Facebook works: Using App-Install adverts.
Ultimately, we focussed on two networks: Facebook and InMobi. Facebook showed the fastest results with its geographic plus activity targeting and click-to-install adverts on iOS and Android. With a few tweaks and little monitoring, on budget of just Rs 2,400 (roughly $40) we were able to get 200+ downloads in two days. This worked at an average cost of just over Rs 10 ($0.18) an install. We also tried this on lower budgets, where we set a daily limit of Rs 100/day ($1.76), and easily got over 20 app installs a day. Over a period of 2-3 month, average cost still stayed at about Rs10/install. By increasing the budgets, we were able to get larger and larger install numbers while the per install cost hovered about the Rs 10 mark. Since the app is priced at Rs 628 per quarter (thats $10.50/quarter) , the per install cost of Rs 10 (or $0.18) is quiet low. Thus the cost of marketing also gets justified. For installs, thats a very low and measurable cost of getting people to see and actually install you app. It also becomes a credible number when you’re going to charge you customers each quarter.
With inMobi (and AdMob) things were not as great. For starters, both the networks don’t give you as many Indian cities or activities to target as Facebook does. Plus, they have a mandatory $10/day expense. They do let you set a cost per instal, but it seems to give results only at the higher end of the $10 scale. For me, these networks are useful when you have a larger budget or when your app is so visually appealing that a small banner advert in a third party app will catch the users’ attention.
Now you know: Experiment your way to app installs.
On the whole, app marketing is here to stay and the best way to figure out what networks and budgets work for you, is to experiment with a number of networks, demographics and budgets.
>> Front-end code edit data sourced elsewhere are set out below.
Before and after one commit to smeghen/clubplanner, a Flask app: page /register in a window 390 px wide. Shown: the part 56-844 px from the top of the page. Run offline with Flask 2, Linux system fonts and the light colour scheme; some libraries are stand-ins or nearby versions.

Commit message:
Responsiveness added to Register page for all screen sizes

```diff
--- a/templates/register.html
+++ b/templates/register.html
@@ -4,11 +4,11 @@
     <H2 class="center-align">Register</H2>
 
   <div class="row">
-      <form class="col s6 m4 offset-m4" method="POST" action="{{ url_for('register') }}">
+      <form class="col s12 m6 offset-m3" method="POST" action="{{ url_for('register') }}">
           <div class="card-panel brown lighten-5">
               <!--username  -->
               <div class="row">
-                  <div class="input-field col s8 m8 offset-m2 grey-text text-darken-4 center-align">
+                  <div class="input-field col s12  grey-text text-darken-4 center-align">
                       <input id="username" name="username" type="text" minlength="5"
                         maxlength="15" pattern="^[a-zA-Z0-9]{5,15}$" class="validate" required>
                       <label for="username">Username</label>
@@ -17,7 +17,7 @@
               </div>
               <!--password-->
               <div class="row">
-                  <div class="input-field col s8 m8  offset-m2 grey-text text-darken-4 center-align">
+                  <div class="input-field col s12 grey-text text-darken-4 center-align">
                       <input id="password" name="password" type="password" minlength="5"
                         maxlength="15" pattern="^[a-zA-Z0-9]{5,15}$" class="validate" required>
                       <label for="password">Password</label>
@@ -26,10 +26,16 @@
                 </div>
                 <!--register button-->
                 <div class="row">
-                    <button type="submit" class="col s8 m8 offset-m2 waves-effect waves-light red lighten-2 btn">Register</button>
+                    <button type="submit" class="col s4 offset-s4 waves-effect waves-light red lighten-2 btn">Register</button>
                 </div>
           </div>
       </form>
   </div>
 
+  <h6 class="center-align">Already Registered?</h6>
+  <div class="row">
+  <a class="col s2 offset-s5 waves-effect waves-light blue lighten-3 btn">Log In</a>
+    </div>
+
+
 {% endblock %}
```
With a little tinkering and a whole lot of analytics you can find your audience and get them to see the supercool solution to the problem you solved. I hope this helped you in that a little!